It is perhaps the most intimate of legal practices, one in which the lawyer finds herself in the midst of her clients’ lives, using the impartiality of the law to resolve their highly charged personal issues.
“I find people to be fascinating,” she said.
McFarland’s practice at McDowell, Rice, Smith & Buchanan is a bit unusual. One of Missouri’s largest law firms, McDowell Rice generally is known for business litigation, commercial transactions and similar work. Its domestic-relations litigation practice includes just three lawyers, but it’s no fluke.
Many of the firm’s clients are small businesses whose personal and professional lives are intertwined. McFarland said McDowell Rice’s philosophy is that law firms are missing out if they can’t competently address all of the issues that arise for such clients.
For example, in 2013 — while on the verge of having her first child — she wrote the briefs in a Platte County dissolution case involving a business the couple started before they were married. The Court of Appeals Western District ultimately agreed with her argument, affirming the classification of the business as marital property and awarding $2.75 million in equity to McDowell Rice’s client.
Even with its business focus, McFarland’s role isn’t all business. While preserving clients’ assets and reaching a fair and equitable division of marital property is important, so is keeping conflicts as civil as possible and fighting for the best interests of their children. McFarland said she tries to strike a balance in what can be an emotionally draining practice: meeting her clients’ expectations but reminding them that she is their lawyer, not their therapist.
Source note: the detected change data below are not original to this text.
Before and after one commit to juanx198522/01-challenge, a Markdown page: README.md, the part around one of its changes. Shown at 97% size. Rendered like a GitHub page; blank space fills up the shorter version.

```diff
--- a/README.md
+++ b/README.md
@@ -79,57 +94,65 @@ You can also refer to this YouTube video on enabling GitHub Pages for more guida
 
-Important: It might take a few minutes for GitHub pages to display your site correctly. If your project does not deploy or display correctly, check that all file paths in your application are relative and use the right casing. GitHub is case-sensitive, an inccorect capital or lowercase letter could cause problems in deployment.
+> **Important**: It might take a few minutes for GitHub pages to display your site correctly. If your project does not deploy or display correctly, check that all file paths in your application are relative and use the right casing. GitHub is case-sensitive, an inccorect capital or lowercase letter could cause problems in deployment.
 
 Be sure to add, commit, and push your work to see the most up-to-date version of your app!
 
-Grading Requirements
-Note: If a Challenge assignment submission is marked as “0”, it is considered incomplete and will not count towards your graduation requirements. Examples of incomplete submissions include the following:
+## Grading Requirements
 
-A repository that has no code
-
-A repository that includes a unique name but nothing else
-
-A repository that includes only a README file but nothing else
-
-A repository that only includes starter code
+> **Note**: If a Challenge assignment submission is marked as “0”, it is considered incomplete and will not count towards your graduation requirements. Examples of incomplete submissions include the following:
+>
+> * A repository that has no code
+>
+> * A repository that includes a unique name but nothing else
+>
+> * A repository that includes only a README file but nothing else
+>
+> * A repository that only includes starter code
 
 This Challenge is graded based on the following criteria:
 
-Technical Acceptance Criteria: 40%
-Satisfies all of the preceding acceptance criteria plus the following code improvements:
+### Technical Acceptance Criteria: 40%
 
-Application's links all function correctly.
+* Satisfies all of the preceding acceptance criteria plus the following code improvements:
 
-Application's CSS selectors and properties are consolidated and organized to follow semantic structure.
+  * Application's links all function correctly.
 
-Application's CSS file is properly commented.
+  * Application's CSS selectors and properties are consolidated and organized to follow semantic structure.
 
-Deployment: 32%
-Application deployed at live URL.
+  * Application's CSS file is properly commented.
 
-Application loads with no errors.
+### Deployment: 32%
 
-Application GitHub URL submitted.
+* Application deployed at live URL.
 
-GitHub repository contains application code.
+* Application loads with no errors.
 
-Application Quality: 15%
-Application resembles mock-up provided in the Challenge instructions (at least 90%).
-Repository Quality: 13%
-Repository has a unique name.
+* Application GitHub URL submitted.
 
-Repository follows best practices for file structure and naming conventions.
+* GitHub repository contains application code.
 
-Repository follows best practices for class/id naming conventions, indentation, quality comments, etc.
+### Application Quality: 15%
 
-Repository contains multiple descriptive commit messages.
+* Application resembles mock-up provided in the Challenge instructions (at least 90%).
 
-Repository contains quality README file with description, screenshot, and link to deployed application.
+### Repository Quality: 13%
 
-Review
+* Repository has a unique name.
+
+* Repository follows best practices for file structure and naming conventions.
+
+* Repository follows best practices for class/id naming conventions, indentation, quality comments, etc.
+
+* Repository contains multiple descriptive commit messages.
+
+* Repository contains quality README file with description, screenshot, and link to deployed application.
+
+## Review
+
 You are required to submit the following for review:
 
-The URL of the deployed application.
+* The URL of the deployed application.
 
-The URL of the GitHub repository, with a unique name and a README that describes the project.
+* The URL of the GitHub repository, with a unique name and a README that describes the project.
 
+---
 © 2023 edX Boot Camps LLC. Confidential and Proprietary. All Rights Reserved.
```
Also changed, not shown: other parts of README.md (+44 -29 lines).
A native of Des Moines, Iowa, McFarland earned a business degree from the University of Iowa in 2002. She considered attending law school in Chicago, where her sister, also a lawyer, is in-house counsel for an insurance company. But Kansas City won out, in part because her family had frequently visited there while she was growing up. McFarland describes Kansas City as a “big Des Moines.”
McFarland earned her law degree at the University of Missouri-Kansas City in 2005. She initially worked for Cordell & Cordell before joining McDowell Rice in 2010.
McFarland’s practice takes her to both sides of the Kansas-Missouri state line. She is president-elect of the Family and the Law Section of the Kansas City Metropolitan Bar Association and chair of the Family Law Section of the Johnson County Bar Association in Kansas.